[Saved entries]
· · · ·

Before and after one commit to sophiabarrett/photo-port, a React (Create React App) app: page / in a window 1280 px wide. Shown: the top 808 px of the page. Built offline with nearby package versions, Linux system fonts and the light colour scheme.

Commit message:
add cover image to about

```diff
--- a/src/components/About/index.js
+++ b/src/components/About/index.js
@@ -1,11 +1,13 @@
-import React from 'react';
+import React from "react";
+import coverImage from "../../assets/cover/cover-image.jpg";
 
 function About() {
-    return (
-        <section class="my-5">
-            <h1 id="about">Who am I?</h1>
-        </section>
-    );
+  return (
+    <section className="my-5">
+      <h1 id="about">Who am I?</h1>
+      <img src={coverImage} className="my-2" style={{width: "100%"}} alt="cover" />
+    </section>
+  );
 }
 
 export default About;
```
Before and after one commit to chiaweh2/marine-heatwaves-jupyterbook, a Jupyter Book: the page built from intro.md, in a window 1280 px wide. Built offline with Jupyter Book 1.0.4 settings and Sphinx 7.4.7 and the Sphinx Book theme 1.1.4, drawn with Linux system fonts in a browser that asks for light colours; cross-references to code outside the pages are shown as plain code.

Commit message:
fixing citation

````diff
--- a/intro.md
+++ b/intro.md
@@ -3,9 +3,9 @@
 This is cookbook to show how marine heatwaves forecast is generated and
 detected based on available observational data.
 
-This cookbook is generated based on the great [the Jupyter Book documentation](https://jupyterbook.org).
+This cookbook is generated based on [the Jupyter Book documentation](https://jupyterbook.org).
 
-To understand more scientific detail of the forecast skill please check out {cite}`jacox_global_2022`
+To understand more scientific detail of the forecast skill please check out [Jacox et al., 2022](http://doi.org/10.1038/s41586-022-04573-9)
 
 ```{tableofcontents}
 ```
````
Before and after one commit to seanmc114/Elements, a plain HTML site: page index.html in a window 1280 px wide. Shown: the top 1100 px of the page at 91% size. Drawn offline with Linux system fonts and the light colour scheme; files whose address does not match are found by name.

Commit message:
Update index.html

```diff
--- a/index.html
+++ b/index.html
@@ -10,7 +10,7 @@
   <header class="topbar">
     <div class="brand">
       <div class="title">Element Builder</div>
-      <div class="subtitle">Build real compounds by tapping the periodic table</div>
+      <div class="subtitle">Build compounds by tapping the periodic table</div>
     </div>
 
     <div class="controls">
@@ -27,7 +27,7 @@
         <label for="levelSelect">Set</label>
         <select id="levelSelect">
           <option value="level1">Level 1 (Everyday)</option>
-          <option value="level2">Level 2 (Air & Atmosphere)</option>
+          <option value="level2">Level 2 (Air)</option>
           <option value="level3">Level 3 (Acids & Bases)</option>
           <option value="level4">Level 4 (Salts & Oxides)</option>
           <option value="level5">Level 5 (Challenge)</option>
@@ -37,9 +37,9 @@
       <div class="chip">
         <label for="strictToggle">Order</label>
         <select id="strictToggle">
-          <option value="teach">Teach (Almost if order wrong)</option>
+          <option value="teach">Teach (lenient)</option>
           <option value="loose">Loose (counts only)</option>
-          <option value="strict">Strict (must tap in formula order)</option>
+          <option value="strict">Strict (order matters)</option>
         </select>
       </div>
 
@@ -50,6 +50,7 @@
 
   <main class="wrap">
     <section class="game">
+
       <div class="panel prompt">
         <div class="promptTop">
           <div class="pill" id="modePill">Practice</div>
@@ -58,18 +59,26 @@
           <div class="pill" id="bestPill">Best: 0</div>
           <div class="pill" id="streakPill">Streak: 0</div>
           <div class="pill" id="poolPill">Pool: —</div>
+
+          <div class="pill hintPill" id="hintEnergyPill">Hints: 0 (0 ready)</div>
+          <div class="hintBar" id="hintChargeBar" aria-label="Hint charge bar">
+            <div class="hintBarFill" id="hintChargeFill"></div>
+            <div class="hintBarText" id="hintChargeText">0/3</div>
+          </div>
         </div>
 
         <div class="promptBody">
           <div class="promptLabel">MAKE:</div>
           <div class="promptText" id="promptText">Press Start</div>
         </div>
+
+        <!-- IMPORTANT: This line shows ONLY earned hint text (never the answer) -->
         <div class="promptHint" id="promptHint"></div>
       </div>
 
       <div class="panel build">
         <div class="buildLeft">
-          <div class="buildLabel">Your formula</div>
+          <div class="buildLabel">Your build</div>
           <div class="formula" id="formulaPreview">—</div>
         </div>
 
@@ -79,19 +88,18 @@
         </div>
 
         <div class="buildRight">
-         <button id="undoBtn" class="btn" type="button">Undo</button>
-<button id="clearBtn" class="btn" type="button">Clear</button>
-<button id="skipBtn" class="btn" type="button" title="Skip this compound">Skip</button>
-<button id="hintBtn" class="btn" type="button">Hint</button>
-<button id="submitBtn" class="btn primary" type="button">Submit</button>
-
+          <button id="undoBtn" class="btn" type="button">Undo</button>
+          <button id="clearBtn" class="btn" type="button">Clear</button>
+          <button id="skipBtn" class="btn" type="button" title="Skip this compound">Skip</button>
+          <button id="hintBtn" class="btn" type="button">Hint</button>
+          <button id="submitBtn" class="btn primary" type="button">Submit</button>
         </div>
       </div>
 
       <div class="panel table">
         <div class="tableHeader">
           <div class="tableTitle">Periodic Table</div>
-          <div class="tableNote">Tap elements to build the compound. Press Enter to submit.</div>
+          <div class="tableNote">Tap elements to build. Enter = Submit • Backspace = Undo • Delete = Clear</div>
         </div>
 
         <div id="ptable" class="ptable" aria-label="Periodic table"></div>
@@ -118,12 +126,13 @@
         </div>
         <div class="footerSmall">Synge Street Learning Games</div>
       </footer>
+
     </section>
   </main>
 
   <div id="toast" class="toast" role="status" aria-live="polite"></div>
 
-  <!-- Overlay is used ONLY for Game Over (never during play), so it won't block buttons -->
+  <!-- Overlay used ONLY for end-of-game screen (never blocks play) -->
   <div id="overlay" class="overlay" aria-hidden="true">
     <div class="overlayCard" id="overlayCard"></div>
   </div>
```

· · · ·

→ **What you should do**
Report each line of the data in which "tableNote" occurs.

→ **Written response**
-          <div class="tableNote">Tap elements to build the compound. Press Enter to submit.</div>
+          <div class="tableNote">Tap elements to build. Enter = Submit • Backspace = Undo • Delete = Clear</div>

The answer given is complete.